-- Data in this exercise --
▼

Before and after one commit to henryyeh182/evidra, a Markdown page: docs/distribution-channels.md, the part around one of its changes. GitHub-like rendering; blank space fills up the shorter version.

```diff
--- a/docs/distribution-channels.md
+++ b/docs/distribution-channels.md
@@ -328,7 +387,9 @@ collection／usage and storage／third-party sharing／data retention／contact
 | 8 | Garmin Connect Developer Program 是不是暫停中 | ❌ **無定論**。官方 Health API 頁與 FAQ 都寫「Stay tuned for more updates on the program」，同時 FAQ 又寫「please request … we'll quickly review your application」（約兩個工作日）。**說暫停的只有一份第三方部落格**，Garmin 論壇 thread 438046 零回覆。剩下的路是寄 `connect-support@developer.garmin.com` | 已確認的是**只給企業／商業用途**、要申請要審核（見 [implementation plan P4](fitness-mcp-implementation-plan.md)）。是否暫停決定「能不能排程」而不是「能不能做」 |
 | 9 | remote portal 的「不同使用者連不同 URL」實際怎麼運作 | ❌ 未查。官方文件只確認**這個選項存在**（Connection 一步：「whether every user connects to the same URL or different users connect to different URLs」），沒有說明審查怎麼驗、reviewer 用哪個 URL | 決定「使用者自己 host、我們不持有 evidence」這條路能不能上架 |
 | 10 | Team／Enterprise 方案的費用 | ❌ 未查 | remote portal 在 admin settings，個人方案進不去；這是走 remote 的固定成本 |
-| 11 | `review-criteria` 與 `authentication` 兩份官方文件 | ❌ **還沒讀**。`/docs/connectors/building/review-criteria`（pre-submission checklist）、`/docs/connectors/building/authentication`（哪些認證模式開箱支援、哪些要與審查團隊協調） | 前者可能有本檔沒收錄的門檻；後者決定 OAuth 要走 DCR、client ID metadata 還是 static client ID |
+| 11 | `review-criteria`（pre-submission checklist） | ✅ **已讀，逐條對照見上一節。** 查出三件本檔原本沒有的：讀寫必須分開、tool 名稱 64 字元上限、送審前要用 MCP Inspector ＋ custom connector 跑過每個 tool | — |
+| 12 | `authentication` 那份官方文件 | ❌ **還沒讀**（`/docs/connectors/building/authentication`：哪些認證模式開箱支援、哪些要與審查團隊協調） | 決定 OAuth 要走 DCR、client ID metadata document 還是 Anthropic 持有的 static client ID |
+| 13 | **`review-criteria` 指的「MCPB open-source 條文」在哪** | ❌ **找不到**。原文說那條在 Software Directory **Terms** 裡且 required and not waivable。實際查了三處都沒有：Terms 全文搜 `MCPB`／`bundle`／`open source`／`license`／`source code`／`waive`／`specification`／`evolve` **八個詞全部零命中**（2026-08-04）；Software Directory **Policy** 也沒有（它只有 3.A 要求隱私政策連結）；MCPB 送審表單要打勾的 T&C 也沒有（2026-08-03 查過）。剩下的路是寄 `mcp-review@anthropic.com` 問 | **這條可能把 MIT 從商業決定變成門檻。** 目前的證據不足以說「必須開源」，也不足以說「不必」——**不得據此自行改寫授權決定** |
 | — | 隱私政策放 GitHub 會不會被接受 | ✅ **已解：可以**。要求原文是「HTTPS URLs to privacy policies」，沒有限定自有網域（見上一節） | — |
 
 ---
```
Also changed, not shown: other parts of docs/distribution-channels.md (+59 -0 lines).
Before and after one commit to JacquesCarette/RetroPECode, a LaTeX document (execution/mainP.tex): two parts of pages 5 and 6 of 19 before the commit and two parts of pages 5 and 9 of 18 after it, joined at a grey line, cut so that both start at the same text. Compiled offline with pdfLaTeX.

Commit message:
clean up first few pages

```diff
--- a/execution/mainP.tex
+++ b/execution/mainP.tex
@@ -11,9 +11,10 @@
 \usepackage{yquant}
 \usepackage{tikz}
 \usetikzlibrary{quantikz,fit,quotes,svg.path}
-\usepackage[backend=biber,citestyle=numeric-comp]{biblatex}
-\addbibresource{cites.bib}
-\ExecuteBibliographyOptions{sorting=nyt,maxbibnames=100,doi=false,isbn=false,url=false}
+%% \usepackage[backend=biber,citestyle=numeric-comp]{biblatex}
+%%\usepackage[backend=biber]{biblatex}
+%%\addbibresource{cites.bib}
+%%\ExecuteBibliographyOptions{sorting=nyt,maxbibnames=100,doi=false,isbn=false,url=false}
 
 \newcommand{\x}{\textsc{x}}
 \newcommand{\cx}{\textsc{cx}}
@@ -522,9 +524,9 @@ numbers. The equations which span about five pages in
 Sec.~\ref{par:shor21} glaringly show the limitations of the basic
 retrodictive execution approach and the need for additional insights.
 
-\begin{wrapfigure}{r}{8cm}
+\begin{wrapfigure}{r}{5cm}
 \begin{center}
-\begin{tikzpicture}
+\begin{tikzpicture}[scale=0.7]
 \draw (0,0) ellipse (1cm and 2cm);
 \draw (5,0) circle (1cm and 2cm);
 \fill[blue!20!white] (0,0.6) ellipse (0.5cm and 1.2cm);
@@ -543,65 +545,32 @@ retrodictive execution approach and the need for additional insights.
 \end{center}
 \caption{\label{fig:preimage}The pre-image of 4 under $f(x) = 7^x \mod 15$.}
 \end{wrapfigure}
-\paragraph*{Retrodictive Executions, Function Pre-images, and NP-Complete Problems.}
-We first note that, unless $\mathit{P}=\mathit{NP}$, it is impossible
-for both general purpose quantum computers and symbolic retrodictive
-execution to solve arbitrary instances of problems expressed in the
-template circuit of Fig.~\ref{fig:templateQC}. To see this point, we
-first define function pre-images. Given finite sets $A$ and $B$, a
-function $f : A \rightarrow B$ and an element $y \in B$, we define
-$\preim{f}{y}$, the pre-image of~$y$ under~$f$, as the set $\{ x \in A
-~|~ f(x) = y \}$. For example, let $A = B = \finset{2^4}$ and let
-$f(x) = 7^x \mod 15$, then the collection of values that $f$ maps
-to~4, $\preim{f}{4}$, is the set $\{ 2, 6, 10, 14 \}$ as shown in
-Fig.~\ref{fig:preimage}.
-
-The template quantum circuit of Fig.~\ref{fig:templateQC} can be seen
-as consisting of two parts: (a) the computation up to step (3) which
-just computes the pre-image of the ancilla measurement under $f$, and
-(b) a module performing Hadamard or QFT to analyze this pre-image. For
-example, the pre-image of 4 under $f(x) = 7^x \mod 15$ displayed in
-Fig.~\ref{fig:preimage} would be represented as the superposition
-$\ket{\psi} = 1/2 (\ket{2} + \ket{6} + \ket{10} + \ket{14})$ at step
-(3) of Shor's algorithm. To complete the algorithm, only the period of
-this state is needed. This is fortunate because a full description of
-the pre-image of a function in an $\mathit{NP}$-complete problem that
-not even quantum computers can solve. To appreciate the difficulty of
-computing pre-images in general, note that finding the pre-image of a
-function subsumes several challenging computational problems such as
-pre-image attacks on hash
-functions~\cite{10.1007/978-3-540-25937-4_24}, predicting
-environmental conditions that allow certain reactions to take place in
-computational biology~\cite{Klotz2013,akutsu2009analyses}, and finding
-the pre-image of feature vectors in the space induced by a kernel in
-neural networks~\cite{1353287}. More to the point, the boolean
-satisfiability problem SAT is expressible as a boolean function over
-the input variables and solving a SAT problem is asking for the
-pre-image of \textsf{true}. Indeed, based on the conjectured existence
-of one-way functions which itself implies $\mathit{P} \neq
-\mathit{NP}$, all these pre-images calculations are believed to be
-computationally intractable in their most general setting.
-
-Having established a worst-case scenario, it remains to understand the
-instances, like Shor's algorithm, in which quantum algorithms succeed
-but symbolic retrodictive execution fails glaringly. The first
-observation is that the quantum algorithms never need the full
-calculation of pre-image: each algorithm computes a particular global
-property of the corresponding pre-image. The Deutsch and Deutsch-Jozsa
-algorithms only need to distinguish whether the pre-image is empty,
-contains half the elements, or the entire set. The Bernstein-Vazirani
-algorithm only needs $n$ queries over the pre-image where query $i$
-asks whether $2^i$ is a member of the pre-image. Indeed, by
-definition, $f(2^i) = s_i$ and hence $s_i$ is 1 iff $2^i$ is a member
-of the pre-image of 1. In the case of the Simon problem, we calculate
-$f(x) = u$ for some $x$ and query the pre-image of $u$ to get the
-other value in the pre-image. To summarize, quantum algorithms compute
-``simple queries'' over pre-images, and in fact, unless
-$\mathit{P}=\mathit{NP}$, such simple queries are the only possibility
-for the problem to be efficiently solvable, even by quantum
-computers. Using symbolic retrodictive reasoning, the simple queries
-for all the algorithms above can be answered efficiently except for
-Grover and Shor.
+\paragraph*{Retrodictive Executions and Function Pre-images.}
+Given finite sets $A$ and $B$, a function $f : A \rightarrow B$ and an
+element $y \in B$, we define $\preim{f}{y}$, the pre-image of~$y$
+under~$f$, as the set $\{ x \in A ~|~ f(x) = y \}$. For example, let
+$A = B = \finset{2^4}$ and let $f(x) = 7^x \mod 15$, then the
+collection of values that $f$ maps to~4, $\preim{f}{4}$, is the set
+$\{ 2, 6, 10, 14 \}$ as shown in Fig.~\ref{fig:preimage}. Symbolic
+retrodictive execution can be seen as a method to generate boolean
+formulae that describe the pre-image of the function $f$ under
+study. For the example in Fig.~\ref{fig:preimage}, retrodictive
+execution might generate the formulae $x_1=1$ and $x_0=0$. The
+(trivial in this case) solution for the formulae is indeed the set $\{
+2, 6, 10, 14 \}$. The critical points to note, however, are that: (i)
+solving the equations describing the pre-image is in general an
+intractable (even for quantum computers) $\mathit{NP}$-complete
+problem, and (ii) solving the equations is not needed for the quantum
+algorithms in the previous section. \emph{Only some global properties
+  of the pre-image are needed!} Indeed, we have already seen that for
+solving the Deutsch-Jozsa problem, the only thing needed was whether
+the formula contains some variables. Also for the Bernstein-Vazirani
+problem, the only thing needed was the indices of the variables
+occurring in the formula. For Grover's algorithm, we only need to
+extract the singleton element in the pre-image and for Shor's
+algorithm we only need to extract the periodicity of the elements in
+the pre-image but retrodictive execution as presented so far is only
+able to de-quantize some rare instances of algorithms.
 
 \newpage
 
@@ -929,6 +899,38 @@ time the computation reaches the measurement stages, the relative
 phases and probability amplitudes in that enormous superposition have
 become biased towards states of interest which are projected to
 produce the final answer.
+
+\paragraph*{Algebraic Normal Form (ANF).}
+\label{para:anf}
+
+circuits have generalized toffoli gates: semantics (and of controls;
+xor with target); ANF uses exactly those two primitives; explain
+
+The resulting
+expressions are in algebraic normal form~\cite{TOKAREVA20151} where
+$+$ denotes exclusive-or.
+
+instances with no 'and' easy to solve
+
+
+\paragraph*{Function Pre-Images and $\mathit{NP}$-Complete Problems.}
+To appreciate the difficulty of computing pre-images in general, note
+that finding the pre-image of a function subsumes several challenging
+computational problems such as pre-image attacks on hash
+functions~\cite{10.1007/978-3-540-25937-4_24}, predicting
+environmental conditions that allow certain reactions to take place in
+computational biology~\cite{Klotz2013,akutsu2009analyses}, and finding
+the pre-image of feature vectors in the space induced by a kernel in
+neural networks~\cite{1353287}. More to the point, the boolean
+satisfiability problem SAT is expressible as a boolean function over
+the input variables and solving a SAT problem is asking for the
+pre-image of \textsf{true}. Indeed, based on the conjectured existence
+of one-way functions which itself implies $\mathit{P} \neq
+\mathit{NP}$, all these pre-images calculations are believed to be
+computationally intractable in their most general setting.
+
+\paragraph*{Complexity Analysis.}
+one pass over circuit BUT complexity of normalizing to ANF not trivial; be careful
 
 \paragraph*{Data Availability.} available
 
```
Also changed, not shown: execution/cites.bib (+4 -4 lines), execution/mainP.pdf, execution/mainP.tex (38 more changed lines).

▲

-- What this task involves --
Scan the records for the word "have" and copy every line where it is found.

-- Problem solution --
+  of the pre-image are needed!} Indeed, we have already seen that for
 phases and probability amplitudes in that enormous superposition have
+circuits have generalized toffoli gates: semantics (and of controls;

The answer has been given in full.